▶ [User interface change data]
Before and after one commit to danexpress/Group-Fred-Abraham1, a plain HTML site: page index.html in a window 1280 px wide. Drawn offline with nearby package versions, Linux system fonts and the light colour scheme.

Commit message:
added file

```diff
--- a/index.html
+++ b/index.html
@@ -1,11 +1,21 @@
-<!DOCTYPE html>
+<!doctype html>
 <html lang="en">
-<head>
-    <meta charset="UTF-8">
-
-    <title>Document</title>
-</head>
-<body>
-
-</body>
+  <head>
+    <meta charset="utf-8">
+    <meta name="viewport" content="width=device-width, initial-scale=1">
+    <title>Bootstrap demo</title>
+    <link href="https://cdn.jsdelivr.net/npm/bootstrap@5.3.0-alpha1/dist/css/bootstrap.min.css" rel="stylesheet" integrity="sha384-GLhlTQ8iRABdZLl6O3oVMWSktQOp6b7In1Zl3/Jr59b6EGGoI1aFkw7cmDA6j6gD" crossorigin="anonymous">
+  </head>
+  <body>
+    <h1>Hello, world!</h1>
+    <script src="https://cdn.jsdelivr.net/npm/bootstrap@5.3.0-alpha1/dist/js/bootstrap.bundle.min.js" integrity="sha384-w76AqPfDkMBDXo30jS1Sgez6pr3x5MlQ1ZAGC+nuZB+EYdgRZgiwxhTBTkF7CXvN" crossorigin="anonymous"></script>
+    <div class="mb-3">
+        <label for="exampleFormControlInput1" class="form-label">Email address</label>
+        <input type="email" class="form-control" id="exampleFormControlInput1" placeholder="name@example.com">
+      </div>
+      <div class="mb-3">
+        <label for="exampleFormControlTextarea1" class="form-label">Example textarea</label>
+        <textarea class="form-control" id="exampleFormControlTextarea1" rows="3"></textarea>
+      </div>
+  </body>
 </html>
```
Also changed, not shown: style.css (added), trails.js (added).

▶ [What you will do] Return all lines above that mention the word "html".

▶ [Reply to the task]
Before and after one commit to danexpress/Group-Fred-Abraham1, a plain HTML site: page index.html in a window 1280 px wide. Drawn offline with nearby package versions, Linux system fonts and the light colour scheme.
--- a/index.html
+++ b/index.html
-<!DOCTYPE html>
+<!doctype html>
 <html lang="en">
 </html>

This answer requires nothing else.